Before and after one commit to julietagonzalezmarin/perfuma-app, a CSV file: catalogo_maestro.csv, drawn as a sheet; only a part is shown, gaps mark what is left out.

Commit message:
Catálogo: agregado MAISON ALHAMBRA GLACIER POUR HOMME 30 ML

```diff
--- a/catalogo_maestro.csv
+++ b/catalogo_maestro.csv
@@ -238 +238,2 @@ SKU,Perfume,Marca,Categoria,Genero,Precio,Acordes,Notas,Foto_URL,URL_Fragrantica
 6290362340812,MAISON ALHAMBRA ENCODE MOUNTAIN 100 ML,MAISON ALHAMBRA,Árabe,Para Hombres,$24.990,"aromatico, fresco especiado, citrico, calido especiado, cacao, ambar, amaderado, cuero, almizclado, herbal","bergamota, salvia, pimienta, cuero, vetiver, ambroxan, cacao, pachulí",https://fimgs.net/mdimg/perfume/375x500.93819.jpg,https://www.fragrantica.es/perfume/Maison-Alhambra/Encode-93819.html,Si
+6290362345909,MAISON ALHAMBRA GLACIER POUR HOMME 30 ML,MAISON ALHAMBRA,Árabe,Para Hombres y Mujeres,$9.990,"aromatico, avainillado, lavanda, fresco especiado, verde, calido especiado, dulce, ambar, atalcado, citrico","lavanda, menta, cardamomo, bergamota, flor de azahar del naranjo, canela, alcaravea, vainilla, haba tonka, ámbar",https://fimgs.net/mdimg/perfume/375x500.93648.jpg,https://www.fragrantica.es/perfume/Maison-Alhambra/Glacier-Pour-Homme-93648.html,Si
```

● ● ● ● ● ● ●

▶ **Assignment**
Wherever the word "HOMME" turns up in the records, copy out the line it is on.

▶ **Finished task**
Catálogo: agregado MAISON ALHAMBRA GLACIER POUR HOMME 30 ML
+6290362345909,MAISON ALHAMBRA GLACIER POUR HOMME 30 ML,MAISON ALHAMBRA,Árabe,Para Hombres y Mujeres,$9.990,"aromatico, avainillado, lavanda, fresco especiado, verde, calido especiado, dulce, ambar, atalcado, citrico","lavanda, menta, cardamomo, bergamota, flor de azahar del naranjo, canela, alcaravea, vainilla, haba tonka, ámbar",https://fimgs.net/mdimg/perfume/375x500.93648.jpg,https://www.fragrantica.es/perfume/Maison-Alhambra/Glacier-Pour-Homme-93648.html,Si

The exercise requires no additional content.